If at the beginning of the season somebody told you that after 10 rounds Maccabi will be 6th with a 5-5 record and wins against Fenerbahce at home and Olympiacos away while Bamberg has hit rock bottom in the standings table with a 2-8 record and devastating performances in the last seconds of most games, chances are you wouldn’t go all-in with such a prediction.
I wouldn’t either. For one, if I had to make a bet involving Tel Aviv and Bamberg with the positions 6 and 16 I would most probably go for Andrea Trinchieri’s side to be 6th and Erez Edelshtein’s and Rami Hadar’s one to be last. However, it seems like the Italian coach has failed to inspire his players that they can do it in the end and, it also seems like the players of Rami Hadar enjoy playing for him much more than they did for their previous coach.

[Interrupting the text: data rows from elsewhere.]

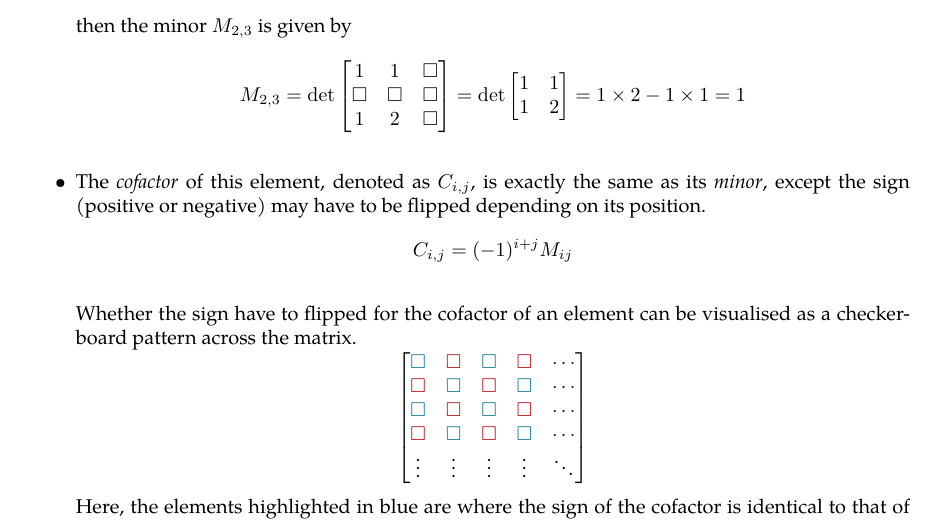
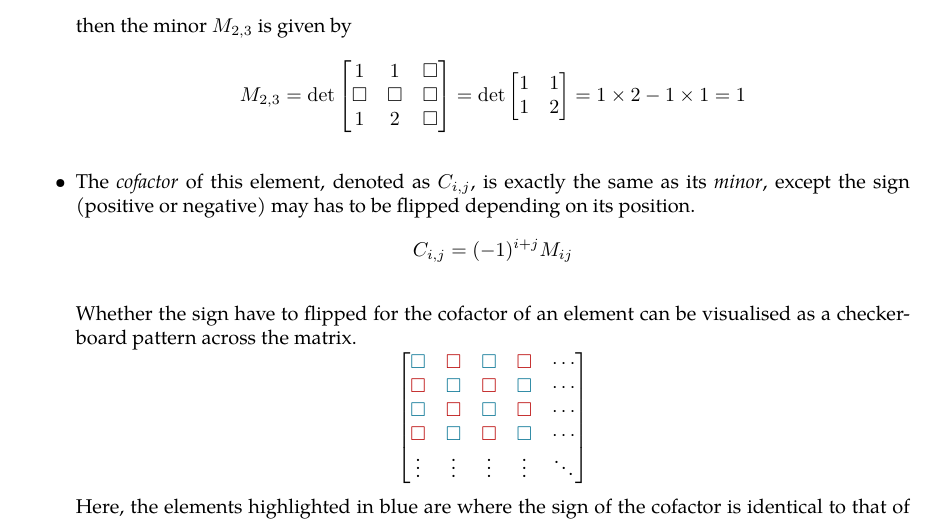
Before and after one commit to raphaellith/IntroductoryMathematicsForComputerScienceNotes, a LaTeX document (main.tex, which reads Sections/04_Matrices.tex): part of page 37 of 97, cut so that both start at the same text. The pictures show the PDF file main.pdf that the author committed with the source.

Commit message:
edited ch4

```diff
--- a/Sections/04_Matrices.tex
+++ b/Sections/04_Matrices.tex
@@ -741,7 +741,7 @@ Computing the determinant for larger matrices is slightly more complicated. To b
     = 1
     \]
 
-    \item The \textit{cofactor} of this element, denoted as \(C_{i,j}\), is exactly the same as its \textit{minor}, except the sign (positive or negative) may have to be flipped depending on its position.
+    \item The \textit{cofactor} of this element, denoted as \(C_{i,j}\), is exactly the same as its \textit{minor}, except the sign (positive or negative) may has to be flipped depending on its position.
     %
     \[C_{i,j} = (-1)^{i + j} M_{ij}\]
 
```
Also changed, not shown: main.pdf, 2 other files.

But the (regular) season is still young. Maybe not baby-young but 20 more games are certainly enough for things to be turned around. And at the beginning of these two last thirds of if these two teams that have surprised us, each in its own away, are facing each other: Maccabi wants to maintain its status as a team that’s a favourite for Top8 qualification and Brose wants to, well, start winning some games maybe?
The situation in Tel Aviv
Maccabi stunned Fenerbahce with an explosive performance from Sony Weems, avoided a “bad loss” against Unics Kazan – not failing victim to Keith Langford, and continued by also stunning Olympiacos – in Piraeus! – with its players making all the big shots and executing perfectly all the key plays they had to. Last week saw another defeat for them, against Efes, but it wasn’t in a game that we could somehow consider “must-win”. Playing with the last team in the standings, however, creates such a situation. Offensively, Maccabi is a better team than Bamberg and slightly worse defensively but they are certainly a better team athleticism-wise. There is going to be a lot of space for Andrew Goudelock, Sonny Weems, Victor Rudd, DJ Seeley and Devin Smith to operate while all Bamberg has to demonstrate on this field is the likes of Elias Harris and Darius Miller. Not two players to be discarded but quite possibly not enough to win this battle for their team.
What’s going on in Andrea’s head
Brose is Dr Jekyll in Germany and Mr Hyde in Europe: 12-0 in BBL but 2-6 in EuroLeague. If they lose tomorrow it will be their 6th straight loss in the competition and as much as Trinchieri’s position might not be under any threat considering they still haven’t played Efes, Real Madrid and Olympiacos BC a loss tomorrow will most probably mean they will have to start preparing their goodbyes to Top8. For that not to happen there is some pretty fundamental things that need to be done:
It always comes to this Bamberg's timeout. Like Sisyphus #BROCSK
— CourtSide Diaries (@courtside_drs) December 1, 2016
Coach Trinchieri needs to find the right language to use so his players understand what they should do in the last possession. It’s hard to imagine that he is giving his players wrong orders about how to execute their last play:
- There was really no play performed in the last possession against Fenerbahce in Round 1 as Stelnieks carried the ball, passed to Zisis after a simple screen who then desperately-passed to Melli after another weak screen, sort of.
- Bamberg went scoreless for more than 3 minutes in Round 3’s game against Panathinaikos allowing “the Greens” to come back from a 10-point deficit, then allowed Nick Calathes to grab an offensive rebound and put his team ahead and finally only went for a mid-range shot from Miller after a time-out.
- They seemed afraid of attacking the basket in the last possession against Darussafaka even if Adrien Moerman did everything wrong for his team’s defense, fouling at just the worst times. Eventually Melli attempted a destined-to-fail shot that he missed.
- Brose’s choice for the last play against Crvena Zvezda was a me-against-the-world drive from Darius Miller that only resulted to Trinchieri (with every right, for everything to be said) being furious at the referees for not calling a foul.
And it’s difficult to believe that a coach with such a modern perspective of the game has instructed his players to perform like that. Surely, Wanamaker’s absence has proven to be a big deal for the German side but it’s not like they are losing games because they can’t win them: They just can’t seal them. And while one could argue that they need a leader, Bamberg has been doing the whole drive up to these moments as a team of individuals rather than as a group of people around a “go-to” man so they must learn how to win games as such a group and in that way.